Google’s rebuttal will include that it invests significantly in perfecting its user experience, such as by constantly improving how it polices ads, shields users from security threats, and surfaces high-quality content. The revenue-sharing contracts could be spun as pro-competitive, for instance, because Google structured them to allow Android phone makers like Samsung to lower device prices and better compete with Apple. Internal documents from search rivals like Microsoft are expected to be used to argue that they simply made worse product bets over the years than Google and got beat fair and square.
The second allegation that Google violated the Sherman Act will be carried by a coalition of states led by Colorado and Tennessee.
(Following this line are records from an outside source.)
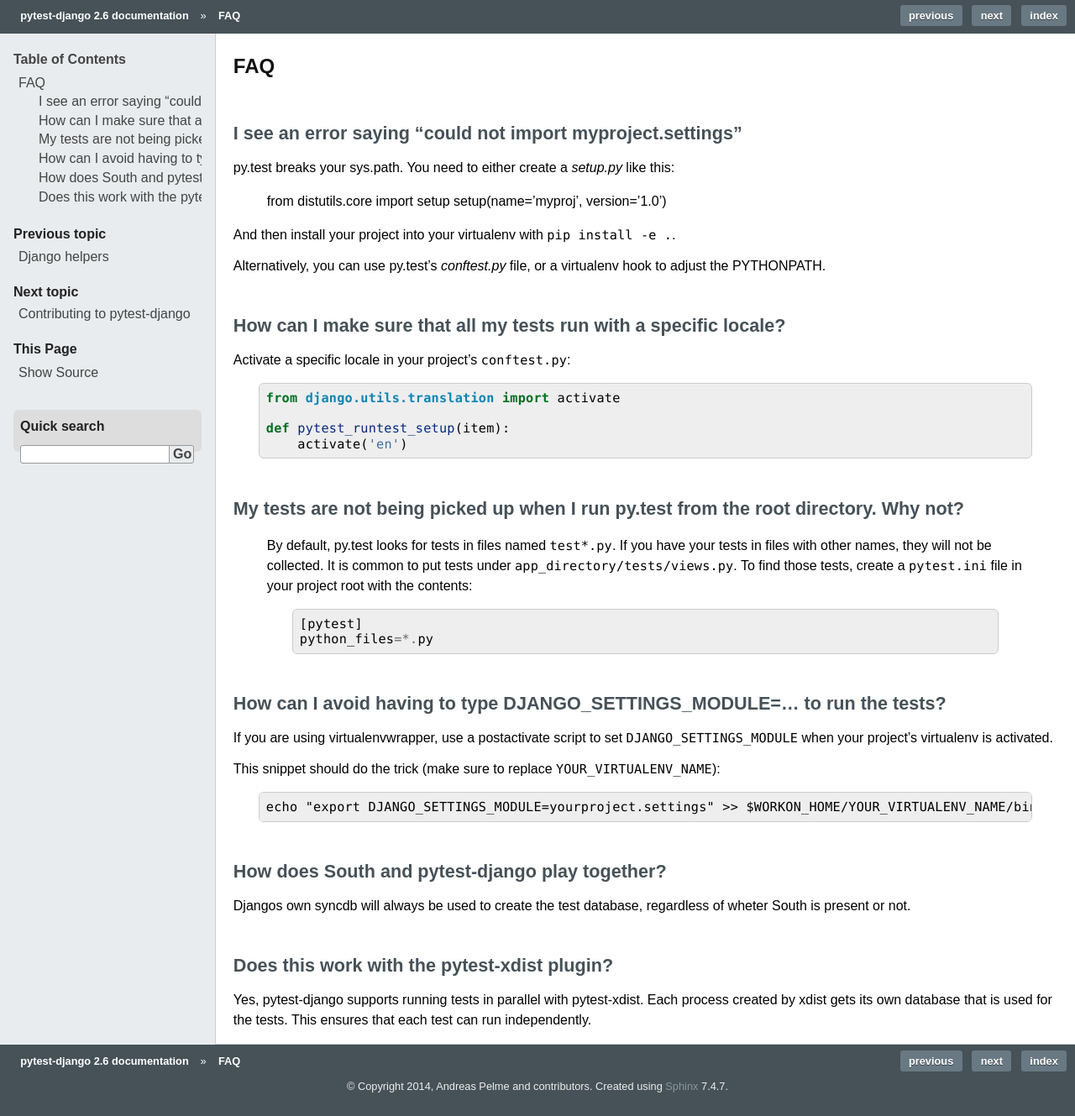
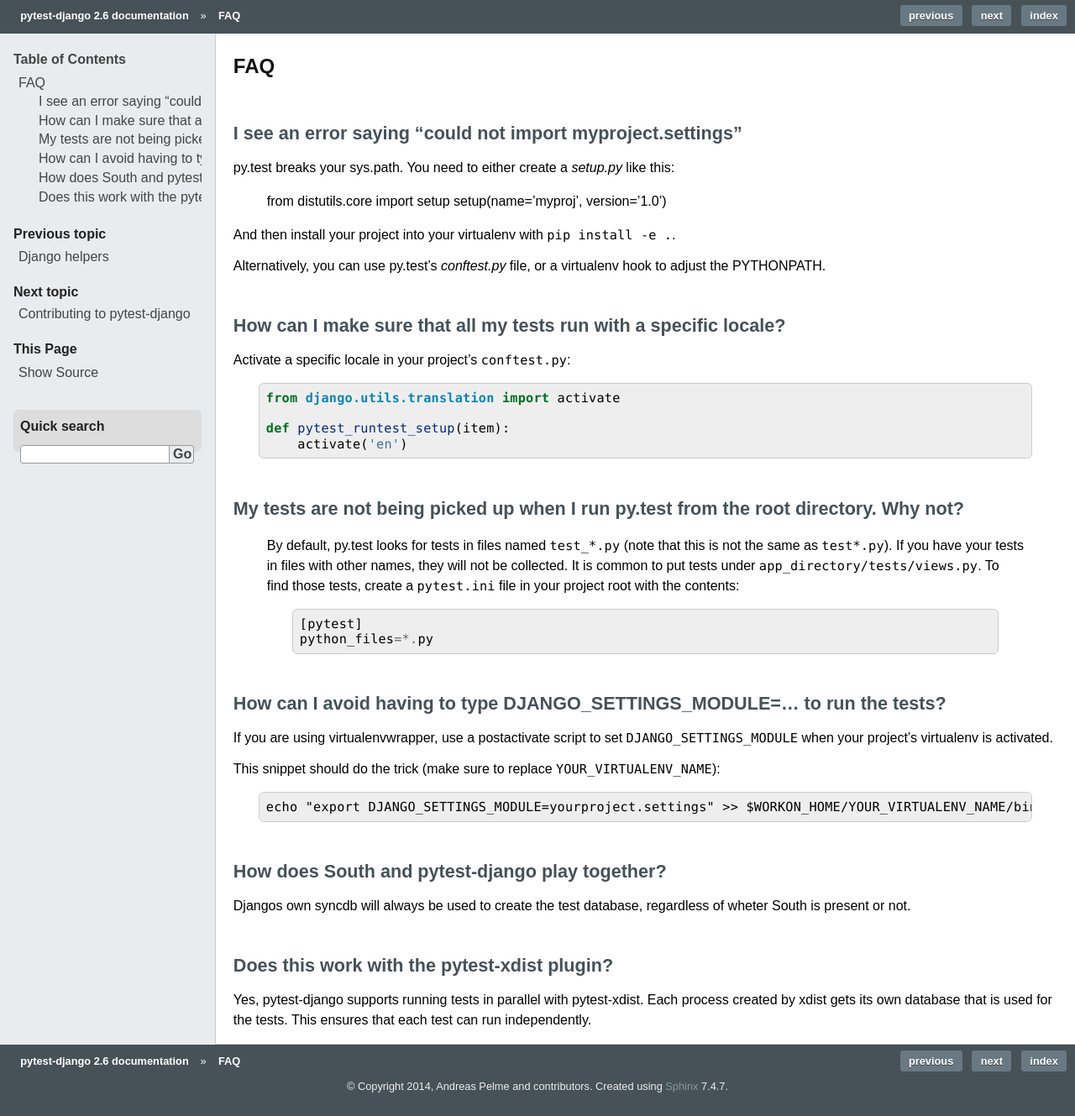
Before and after one commit to pytest-dev/pytest-django, a Sphinx documentation site: the page built from docs/faq.rst, in a window 1280 px wide. Shown: the whole page at 84% size. Built offline with Sphinx 7.4.7, drawn with Linux system fonts in a browser that asks for light colours.

Commit message:
Fix doc about test discovery
I had my tests in a file called tests.py and they weren't being discovered.

I think py.test looks for files of the form test_*.py , and not test*.py; could you confirm that? (See last paragraph http://pytest.org/latest/goodpractises.html#python-test-discovery )

Another thing we could suggest is to set python_files=test*.py for this case.

```diff
--- a/docs/faq.rst
+++ b/docs/faq.rst
@@ -30,8 +30,8 @@
 
 My tests are not being picked up when I run py.test from the root directory. Why not?
 -------------------------------------------------------------------------------------
- By default, py.test looks for tests in files named ``test*.py``. If you have your
- tests in files with other names, they will not be collected. It is common to put tests under
+ By default, py.test looks for tests in files named ``test_*.py`` (note that this is not the same as ``test*.py``).
+ If you have your tests in files with other names, they will not be collected. It is common to put tests under
  ``app_directory/tests/views.py``. To find those tests, create a ``pytest.ini`` file in your
  project root with the contents::
 
```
They accuse Google of unfairly delaying some support for competing search engines from SA360, its tool to help big-spending advertisers buy ads on search engines including Google, Baidu, and Yahoo. Google disputes that the law requires it to work with rivals, while the states say Google promised a neutral offering.
While these broad strokes of the case are well established, many of its details will be shrouded—and some got suppressed long ago. To protect Google’s confidential data, many days of the trial will be closed to the public and media. How much Google is paying partners for default status will be among the items heard only by Judge Mehta.
As of this week, it wasn’t clear whether Mehta would allow action from days of the case open to the public to be broadcast online, leaving it possible he will restrict the visibility of a proceeding concerned with public access to information. Public interest groups adverse to Google have been pushing for a remote-viewing option. “It is critical to shedding light on Google’s anticompetitive behavior,” says Katie Van Dyck, senior legal counsel for American Economic Liberties Project.
Prosecutors also are frustrated that Google encouraged employees to needlessly include attorneys on internal emails to keep the conversations from being used as evidence under attorney-client privilege and allowed the deletion of internal chats about business strategies relevant to the case. But the contents of those communications may not be the biggest mystery hanging over the trial.
Charlotte Slaiman, vice president at the competition advocacy group Public Knowledge, wonders what features the public has missed out on because of how Google’s power allegedly bred complacency. She points to the challenges she ran into using Google to find sugar-free muffin recipes for her toddler. “You just never know if those recipes are any good,” she says. “I imagine quality control is one of those things we would have if there were really competition in search.” It might just have spared headaches for millions of families.